## MATERIAL FOR THIS EXERCISE:
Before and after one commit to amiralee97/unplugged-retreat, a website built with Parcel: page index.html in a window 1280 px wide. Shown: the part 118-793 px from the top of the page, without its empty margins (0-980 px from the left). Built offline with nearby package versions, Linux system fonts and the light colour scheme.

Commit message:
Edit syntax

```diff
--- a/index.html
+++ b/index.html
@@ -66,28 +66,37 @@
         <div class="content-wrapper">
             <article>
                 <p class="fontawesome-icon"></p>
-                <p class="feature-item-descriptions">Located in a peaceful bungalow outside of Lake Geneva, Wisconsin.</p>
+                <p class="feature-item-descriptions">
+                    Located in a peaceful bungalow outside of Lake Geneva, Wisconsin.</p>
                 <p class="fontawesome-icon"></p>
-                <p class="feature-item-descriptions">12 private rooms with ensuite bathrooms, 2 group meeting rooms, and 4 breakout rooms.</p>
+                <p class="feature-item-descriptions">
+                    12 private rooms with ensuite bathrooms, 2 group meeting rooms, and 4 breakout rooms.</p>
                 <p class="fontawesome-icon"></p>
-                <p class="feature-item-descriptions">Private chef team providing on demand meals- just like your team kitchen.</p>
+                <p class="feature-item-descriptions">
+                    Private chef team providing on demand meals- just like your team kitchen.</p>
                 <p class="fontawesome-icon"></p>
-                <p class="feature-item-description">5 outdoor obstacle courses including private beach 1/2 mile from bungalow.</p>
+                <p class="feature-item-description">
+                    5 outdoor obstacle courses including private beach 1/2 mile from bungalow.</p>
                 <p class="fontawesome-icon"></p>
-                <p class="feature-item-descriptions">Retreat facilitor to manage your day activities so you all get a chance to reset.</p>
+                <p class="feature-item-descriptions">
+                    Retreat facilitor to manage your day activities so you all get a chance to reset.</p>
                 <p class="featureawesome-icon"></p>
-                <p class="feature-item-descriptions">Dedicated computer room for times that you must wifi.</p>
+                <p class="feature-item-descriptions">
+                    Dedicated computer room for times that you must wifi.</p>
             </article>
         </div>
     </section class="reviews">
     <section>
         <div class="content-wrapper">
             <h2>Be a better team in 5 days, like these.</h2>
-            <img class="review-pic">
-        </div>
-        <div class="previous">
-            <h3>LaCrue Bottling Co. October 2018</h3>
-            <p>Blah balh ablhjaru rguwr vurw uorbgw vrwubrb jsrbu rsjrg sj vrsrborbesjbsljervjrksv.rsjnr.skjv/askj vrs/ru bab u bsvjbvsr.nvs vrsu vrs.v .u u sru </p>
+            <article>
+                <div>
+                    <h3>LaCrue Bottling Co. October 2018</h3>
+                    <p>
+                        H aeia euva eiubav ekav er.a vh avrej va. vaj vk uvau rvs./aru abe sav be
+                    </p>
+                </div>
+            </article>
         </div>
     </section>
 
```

## TASK INSTRUCTIONS:
From the records above, copy each line that contains the word "your".

## SOLVED PROBLEM:
-                <p class="feature-item-descriptions">Private chef team providing on demand meals- just like your team kitchen.</p>
+                    Private chef team providing on demand meals- just like your team kitchen.</p>
-                <p class="feature-item-descriptions">Retreat facilitor to manage your day activities so you all get a chance to reset.</p>
+                    Retreat facilitor to manage your day activities so you all get a chance to reset.</p>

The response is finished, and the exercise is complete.